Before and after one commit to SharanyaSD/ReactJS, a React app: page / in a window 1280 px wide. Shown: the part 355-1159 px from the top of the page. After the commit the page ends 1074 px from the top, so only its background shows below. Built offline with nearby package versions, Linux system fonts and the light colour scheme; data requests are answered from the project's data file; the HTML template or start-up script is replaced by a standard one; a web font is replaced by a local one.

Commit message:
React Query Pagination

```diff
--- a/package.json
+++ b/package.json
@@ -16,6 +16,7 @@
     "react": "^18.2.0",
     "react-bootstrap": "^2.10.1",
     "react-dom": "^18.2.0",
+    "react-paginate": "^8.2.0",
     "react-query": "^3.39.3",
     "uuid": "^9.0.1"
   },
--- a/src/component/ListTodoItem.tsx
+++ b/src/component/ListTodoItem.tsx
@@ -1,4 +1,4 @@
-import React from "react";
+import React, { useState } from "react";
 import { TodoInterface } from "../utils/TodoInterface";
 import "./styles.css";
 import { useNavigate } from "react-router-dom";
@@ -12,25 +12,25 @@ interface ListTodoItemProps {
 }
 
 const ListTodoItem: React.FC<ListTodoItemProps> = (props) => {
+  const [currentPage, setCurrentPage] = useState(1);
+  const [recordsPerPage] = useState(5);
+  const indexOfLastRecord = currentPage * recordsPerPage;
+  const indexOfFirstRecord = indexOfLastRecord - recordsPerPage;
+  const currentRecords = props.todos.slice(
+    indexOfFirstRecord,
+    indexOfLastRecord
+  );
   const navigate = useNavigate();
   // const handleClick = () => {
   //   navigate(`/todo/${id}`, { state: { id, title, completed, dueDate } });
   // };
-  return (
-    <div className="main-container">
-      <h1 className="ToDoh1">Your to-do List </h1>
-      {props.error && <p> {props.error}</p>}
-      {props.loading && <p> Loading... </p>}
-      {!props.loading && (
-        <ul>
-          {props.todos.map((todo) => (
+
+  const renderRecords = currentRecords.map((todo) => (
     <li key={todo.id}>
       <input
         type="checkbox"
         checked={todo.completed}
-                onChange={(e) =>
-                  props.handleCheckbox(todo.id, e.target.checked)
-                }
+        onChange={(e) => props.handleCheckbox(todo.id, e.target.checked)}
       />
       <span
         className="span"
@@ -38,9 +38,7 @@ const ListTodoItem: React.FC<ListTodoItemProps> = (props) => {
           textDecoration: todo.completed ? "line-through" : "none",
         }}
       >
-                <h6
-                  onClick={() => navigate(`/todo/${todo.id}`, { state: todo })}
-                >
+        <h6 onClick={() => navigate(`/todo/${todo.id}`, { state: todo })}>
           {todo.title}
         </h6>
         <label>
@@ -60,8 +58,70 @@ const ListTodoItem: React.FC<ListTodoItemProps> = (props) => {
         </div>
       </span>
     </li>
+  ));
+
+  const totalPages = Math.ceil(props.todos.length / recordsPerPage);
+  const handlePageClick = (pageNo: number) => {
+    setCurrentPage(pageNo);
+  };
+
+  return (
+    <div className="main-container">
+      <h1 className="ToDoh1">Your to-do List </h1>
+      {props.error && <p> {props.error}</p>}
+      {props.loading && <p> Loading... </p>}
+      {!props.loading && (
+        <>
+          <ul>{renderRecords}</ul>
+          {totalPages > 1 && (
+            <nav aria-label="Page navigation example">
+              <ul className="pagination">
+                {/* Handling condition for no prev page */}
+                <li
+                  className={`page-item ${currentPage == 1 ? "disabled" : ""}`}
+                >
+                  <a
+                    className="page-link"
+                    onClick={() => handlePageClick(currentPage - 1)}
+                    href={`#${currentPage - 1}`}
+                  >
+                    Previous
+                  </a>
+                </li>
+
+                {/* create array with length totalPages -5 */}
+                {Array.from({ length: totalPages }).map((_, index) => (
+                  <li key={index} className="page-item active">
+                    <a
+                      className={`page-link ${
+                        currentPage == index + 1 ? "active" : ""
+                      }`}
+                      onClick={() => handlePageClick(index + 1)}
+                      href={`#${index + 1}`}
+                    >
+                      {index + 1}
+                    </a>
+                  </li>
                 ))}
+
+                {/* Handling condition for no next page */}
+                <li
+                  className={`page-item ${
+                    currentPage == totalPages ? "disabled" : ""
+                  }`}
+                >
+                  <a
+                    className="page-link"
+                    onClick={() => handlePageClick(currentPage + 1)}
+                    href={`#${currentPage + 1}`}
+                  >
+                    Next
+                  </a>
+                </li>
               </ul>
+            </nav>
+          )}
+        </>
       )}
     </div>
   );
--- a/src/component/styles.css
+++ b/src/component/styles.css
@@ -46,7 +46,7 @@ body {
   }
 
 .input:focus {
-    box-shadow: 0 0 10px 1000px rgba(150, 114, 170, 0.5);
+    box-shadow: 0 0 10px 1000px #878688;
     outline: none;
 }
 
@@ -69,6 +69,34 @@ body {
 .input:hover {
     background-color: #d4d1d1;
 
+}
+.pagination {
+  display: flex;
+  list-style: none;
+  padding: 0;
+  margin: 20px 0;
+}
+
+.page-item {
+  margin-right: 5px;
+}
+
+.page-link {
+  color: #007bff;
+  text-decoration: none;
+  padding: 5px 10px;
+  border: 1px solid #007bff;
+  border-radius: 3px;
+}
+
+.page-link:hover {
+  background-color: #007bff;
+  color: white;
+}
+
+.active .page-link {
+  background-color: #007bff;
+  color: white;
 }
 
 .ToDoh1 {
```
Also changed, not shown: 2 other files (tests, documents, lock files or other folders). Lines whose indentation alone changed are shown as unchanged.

### WHAT NEEDS TO BE DONE
From the listing above, return every line that contains the word "link".

### ANSWER TO THE EXERCISE
+                    className="page-link"
+                      className={`page-link ${
+                    className="page-link"
+.page-link {
+.page-link:hover {
+.active .page-link {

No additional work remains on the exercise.